Read our review at

Cinemalaya X reviews: 1st ko si 3rd, Dagitab, Separados, The Janitor

August 07, 2014 By: jessicazafra Category: Movies No Comments →

1st Ko Si 3rd. Nova Villa is adorable. We want to see her onscreen regularly. The movie is stretched thin, but pleasant enough.

Dagitab thinks it’s a French movie. We have no problem with that. Also, the house of the UP professors looks like every UP professor’s house we’ve ever seen. Authentic.

Separados. We suspect this is a ringer from Star Cinema. The relentless score. The explanatory dialogue. Every scene is a moment. Noel says its title should be Divorce, Actually.

The Janitor. Not bad for a crime thriller, but the main reason to watch this is Dennis Trillo. Dennis Trillo is so fetching, he makes fetch happen. We would buy the DVD if it contains an extra 30 minutes of his workout. Highest concentration of hot guys in a Cinemalaya movie: Trillo, Derek Ramsay, Alex Medina, Raymond Bagatsing.

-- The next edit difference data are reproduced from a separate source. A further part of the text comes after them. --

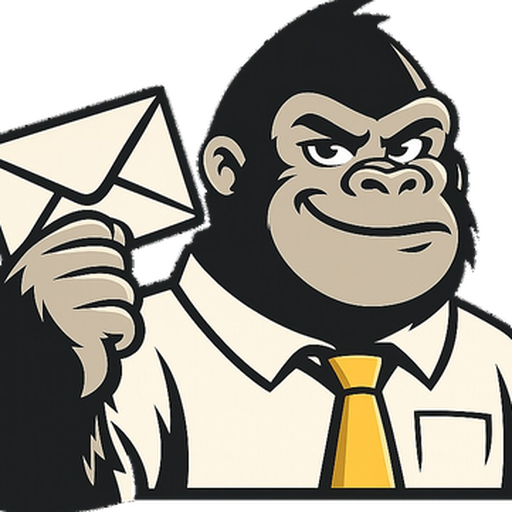
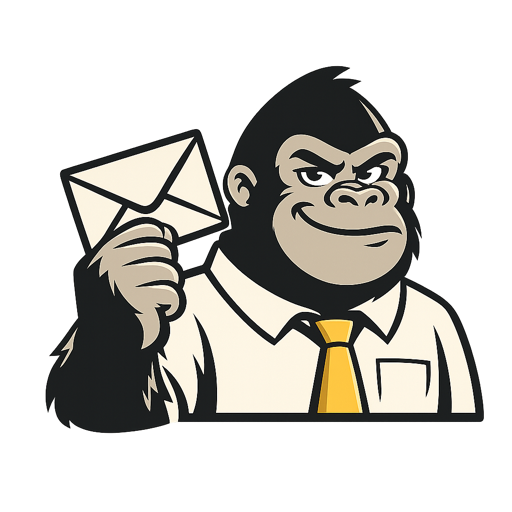
Update branding and contact information
- Replace page title with just "BigEmailDaddy" (remove tagline from metadata)
- Update logo and favicon to gorilla mascot design
- Replace contact email with [email redacted] across privacy policy and terms of service
- Add smooth scale animation on sign-in page transition
- Add GetStartedButton component for cleaner navigation handling
- Add SignInWithGoogleForm component to standardize auth flow

diff --git a/components/marketing/AuthLoadingOverlay.tsx b/components/marketing/AuthLoadingOverlay.tsx
@@ -1,0 +1,98 @@
+"use client";
+
+import Image from "next/image";
+import { createPortal } from "react-dom";
+import {
+  useEffect,
+  useRef,
+  useState,
+  type CSSProperties,
+} from "react";
+
+const EXIT_MS = 420;
+
+export function AuthLoadingOverlay({
+  open,
+  message = "Loading…",
+  onExitComplete,
+}: {
+  open: boolean;
+  message?: string;
+  onExitComplete?: () => void;
+}) {
+  const [mounted, setMounted] = useState(false);
+  const [portalOn, setPortalOn] = useState(false);
+  const [visible, setVisible] = useState(false);
+  const exitCallbackRef = useRef(onExitComplete);
+
+  useEffect(() => {
+    exitCallbackRef.current = onExitComplete;
+  }, [onExitComplete]);
+
+  useEffect(() => {
+    setMounted(true);
+  }, []);
+
+  useEffect(() => {
+    if (!mounted || !open) return;
+    setPortalOn(true);
+    setVisible(false);
+    const id = requestAnimationFrame(() => {
+      requestAnimationFrame(() => setVisible(true));
+    });
+    return () => cancelAnimationFrame(id);
+  }, [open, mounted]);
+
+  useEffect(() => {
+    if (!mounted || open || !portalOn) return;
+    setVisible(false);
+    const timer = window.setTimeout(() => {
+      setPortalOn(false);
+      exitCallbackRef.current?.();
+    }, EXIT_MS);
+    return () => window.clearTimeout(timer);
+  }, [open, portalOn, mounted]);
+
+  if (!mounted || !portalOn) return null;
+
+  const layerStyle: CSSProperties = {
+    fontFamily: "var(--font-mono), monospace",
+  };
+
+  return createPortal(
+    <div
+      className={`fixed inset-0 z-[100] flex flex-col items-center justify-center bg-[#faf8f4]/65 backdrop-blur-lg transition-[opacity,backdrop-filter] duration-[420ms] ease-[cubic-bezier(0.16,1,0.3,1)] motion-reduce:transition-none ${
+        visible ? "opacity-100" : "opacity-0"
+      }`}
+      style={layerStyle}
+      aria-busy={true}
+    >
+      <div
+        className={`flex flex-col items-center transition-[opacity,transform] duration-[420ms] ease-[cubic-bezier(0.16,1,0.3,1)] motion-reduce:transition-none ${
+          visible
+            ? "translate-y-0 scale-100 opacity-100"
+            : "translate-y-3 scale-[0.95] opacity-0"
+        }`}
+      >
+        <div className="animate-pulse">
+          <Image
+            src="/logo.png"
+            alt=""
+            width={200}
+            height={200}
+            className="h-auto w-[min(52vw,200px)] object-contain md:w-[220px]"
+            priority
+          />
+        </div>
+        <p
+          role="status"
+          className="mt-8 max-w-[90vw] text-center text-[12px] font-medium uppercase leading-relaxed tracking-[0.18em] text-[#5a5850] md:mt-10 md:text-[13px]"
+          aria-live="polite"
+        >
+          {message}
+        </p>
+      </div>
+    </div>,
+    document.body,
+  );
+}

diff --git a/components/marketing/GetStartedButton.tsx b/components/marketing/GetStartedButton.tsx
@@ -1,0 +1,40 @@
+"use client";
+
+import { useRouter } from "next/navigation";
+import {
+  useCallback,
+  useEffect,
+  type CSSProperties,
+  type ReactNode,
+} from "react";
+
+export function GetStartedButton({
+  className,
+  style,
+  children = "Get started →",
+}: {
+  className?: string;
+  style?: CSSProperties;
+  children?: ReactNode;
+}) {
+  const router = useRouter();
+
+  useEffect(() => {
+    router.prefetch("/signin");
+  }, [router]);
+
+  const handleClick = useCallback(() => {
+    router.push("/signin");
+  }, [router]);
+
+  return (
+    <button
+      type="button"
+      onClick={handleClick}
+      className={className}
+      style={style}
+    >
+      {children}
+    </button>
+  );
+}

diff --git a/components/marketing/SignInWithGoogleForm.tsx b/components/marketing/SignInWithGoogleForm.tsx
@@ -1,0 +1,19 @@
+"use client";
+
+export function SignInWithGoogleForm({
+  action,
+}: {
+  action: () => Promise<void>;
+}) {
+  return (
+    <form action={action} className="mt-10">
+      <button
+        type="submit"
+        className="w-full rounded-md bg-[#111010] py-4 text-[14px] font-medium text-[#faf8f4] transition-opacity hover:opacity-75 md:w-auto md:px-10"
+        style={{ fontFamily: "var(--font-sans), system-ui, sans-serif" }}
+      >
+        Continue with Google →
+      </button>
+    </form>
+  );
+}

diff --git a/app/globals.css b/app/globals.css
@@ -59,3 +59,18 @@ body {
 .marketing-root {
   font-family: var(--font-sans), system-ui, sans-serif;
 }
+
+@keyframes signin-enter {
+  from { 
+    opacity: 0;
+    transform: scale(0.98);
+  }
+  to   { 
+    opacity: 1;
+    transform: scale(1);
+  }
+}
+
+.signin-transition {
+  animation: signin-enter 0.5s cubic-bezier(0.16, 1, 0.3, 1) both;
+}

diff --git a/app/(marketing)/signin/page.tsx b/app/(marketing)/signin/page.tsx
@@ -1,10 +1,11 @@
 import Image from "next/image";
 import Link from "next/link";
 import { signInWithGoogleToDashboard } from "@/app/(marketing)/actions";
+import { SignInWithGoogleForm } from "@/components/marketing/SignInWithGoogleForm";
 
 export default function SignInPage() {
   return (
-    <main className="flex min-h-screen">
+    <main className="signin-transition flex min-h-screen">
       {/* Left — dark mascot panel */}
       <div className="hidden w-[42%] flex-col items-center justify-center bg-[#111010] md:flex">
         <Image
@@ -97,15 +98,7 @@ export default function SignInPage() {
           ))}
         </div>
 
-        <form action={signInWithGoogleToDashboard} className="mt-10">
-          <button
-            type="submit"
-            className="w-full rounded-md bg-[#111010] py-4 text-[14px] font-medium text-[#faf8f4] transition-opacity hover:opacity-75 md:w-auto md:px-10"
-            style={{ fontFamily: "var(--font-sans), system-ui, sans-serif" }}
-          >
-            Continue with Google →
-          </button>
-        </form>
+        <SignInWithGoogleForm action={signInWithGoogleToDashboard} />
       </div>
     </main>
   );

diff --git a/components/marketing/HeroCTAs.tsx b/components/marketing/HeroCTAs.tsx
@@ -1,6 +1,6 @@
 "use client";
 
-import Link from "next/link";
+import { GetStartedButton } from "@/components/marketing/GetStartedButton";
 
 export function HeroCTAs() {
   return (
@@ -8,12 +8,7 @@ export function HeroCTAs() {
       className="hero-animate mt-12 flex flex-wrap items-center justify-center gap-4"
       style={{ animationDelay: "380ms" }}
     >
-      <Link
-        href="/signin"
-        className="rounded-md bg-[#111010] px-7 py-3.5 text-[14px] font-medium text-[#faf8f4] transition-opacity hover:opacity-75"
-      >
-        Get started →
-      </Link>
+      <GetStartedButton className="rounded-md bg-[#111010] px-7 py-3.5 text-[14px] font-medium text-[#faf8f4] transition-opacity hover:opacity-75" />
       <button
         type="button"
         onClick={() => {

diff --git a/components/marketing/Nav.tsx b/components/marketing/Nav.tsx
@@ -1,5 +1,5 @@
 import Image from "next/image";
-import Link from "next/link";
+import { GetStartedButton } from "@/components/marketing/GetStartedButton";
 
 export default function Nav() {
   return (
@@ -21,13 +21,10 @@ export default function Nav() {
         </span>
       </a>
 
-      <Link
-        href="/signin"
+      <GetStartedButton
         className="rounded-md bg-[#111010] px-4 py-2 text-[11px] uppercase tracking-wider text-[#faf8f4] transition-opacity hover:opacity-75"
         style={{ fontFamily: "var(--font-mono), monospace" }}
-      >
-        Get started →
-      </Link>
+      />
     </nav>
   );
 }

diff --git a/components/marketing/Pricing.tsx b/components/marketing/Pricing.tsx
@@ -1,5 +1,5 @@
-import Link from "next/link";
 import { Reveal } from "@/components/marketing/Reveal";
+import { GetStartedButton } from "@/components/marketing/GetStartedButton";
 
 const FEATURES = [
   "Resume + GitHub identity extraction — no hallucinated skills",
@@ -53,12 +53,7 @@ export default function Pricing() {
             ))}
           </ul>
 
-          <Link
-            href="/signin"
-            className="block w-full rounded-md bg-[#111010] py-3.5 text-center text-[14px] font-medium text-white transition-opacity hover:opacity-75"
-          >
-            Get started →
-          </Link>
+          <GetStartedButton className="block w-full rounded-md bg-[#111010] py-3.5 text-center text-[14px] font-medium text-white transition-opacity hover:opacity-75" />
         </div>
         </Reveal>
 

diff --git a/app/(marketing)/layout.tsx b/app/(marketing)/layout.tsx
@@ -36,12 +36,12 @@ export const metadata: Metadata = {
     process.env.NEXT_PUBLIC_APP_URL ?? "http://localhost:3000",
   ),
   title: {
-    absolute: "BigEmailDaddy — Your cold emails are trash. Ours aren't.",
+    absolute: "BigEmailDaddy",
   },
   description:
     "Cold email for university students that actually gets replies. We research the target, find the overlap with your work, and write the email.",
   openGraph: {
-    title: "BigEmailDaddy — Your cold emails are trash. Ours aren't.",
+    title: "BigEmailDaddy",
     description:
       "Cold email for university students that actually gets replies. We research the target, find the overlap with your work, and write the email.",
     type: "website",
@@ -56,7 +56,7 @@ export const metadata: Metadata = {
   },
   twitter: {
     card: "summary_large_image",
-    title: "BigEmailDaddy — Your cold emails are trash. Ours aren't.",
+    title: "BigEmailDaddy",
     description:
       "Cold email for university students that actually gets replies. We research the target, find the overlap with your work, and write the email.",
     images: ["/logo.png"],

diff --git a/app/(marketing)/terms/page.tsx b/app/(marketing)/terms/page.tsx
@@ -24,7 +24,7 @@ const SECTIONS = [
     body: [
       "You sign in with your Google account. You are responsible for keeping your account secure.",
       "We reserve the right to suspend or terminate accounts that violate these terms, are used for spam, or are inactive for more than 12 months.",
-      "You can delete your account at any time by emailing [email redacted].",
+      "You can delete your account at any time by emailing [email redacted].",
     ],
   },
   {
@@ -32,7 +32,7 @@ const SECTIONS = [
     body: [
       "BigEmailDaddy is a subscription service at $30 USD per month. You can cancel at any time — no questions asked.",
       "Cancellation takes effect at the end of your current billing period. We do not offer partial refunds for unused time.",
-      "If you experience a technical issue that prevents you from using the service, contact us at [email redacted] and we will assess refunds on a case-by-case basis.",
+      "If you experience a technical issue that prevents you from using the service, contact us at [email redacted] and we will assess refunds on a case-by-case basis.",
     ],
   },
   {
@@ -60,7 +60,7 @@ const SECTIONS = [
   {
     title: "Contact",
     body: [
-      "Questions about these terms? Email [email redacted].",
+      "Questions about these terms? Email [email redacted].",
     ],
   },
 ];

diff --git a/app/(marketing)/privacy/page.tsx b/app/(marketing)/privacy/page.tsx
@@ -40,14 +40,14 @@ const SECTIONS = [
   {
     title: "Data retention and deletion",
     body: [
-      "You can delete your account and all associated data at any time by emailing [email redacted] with the subject line 'Delete my account'.",
+      "You can delete your account and all associated data at any time by emailing [email redacted] with the subject line 'Delete my account'.",
       "We will delete your profile, identity model, email records, and OAuth tokens within 7 days of receiving your request.",
     ],
   },
   {
     title: "Contact",
     body: [
-      "If you have any questions about this policy or how we handle your data, email us at [email redacted].",
+      "If you have any questions about this policy or how we handle your data, email us at [email redacted].",
     ],
   },
 ];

Cinemalaya X review: Children’s Show is tough, funny and strangely life-affirming

August 06, 2014 By: jessicazafra Category: Movies No Comments →

children's show poster

Last Sunday at Cinemalaya, our menu was one of unrelenting grimness. First there was Bwaya, in which parents search for the body of their child who had been attacked by a crocodile. Then there was Ronda, in which a policewoman drives through the mean streets of Manila as she looks for her runaway son. Finally there was Children’s Show, in which children beat each other to death.

This would’ve been reason enough to watch nothing but romantic comedies for the next three months, except that at its harshest and most unforgiving, Children’s Show lifted our spirits. In Roderick Cabrido’s film, life beats people to the ground, but they refuse to be broken. On the surface the film appears to follow the miserablist social realism template of “serious” Filipino indie cinema (i.e. poverty porn), but then it turns around and offers, if not hope exactly, then the possibility of it.

Read our review at

children's show still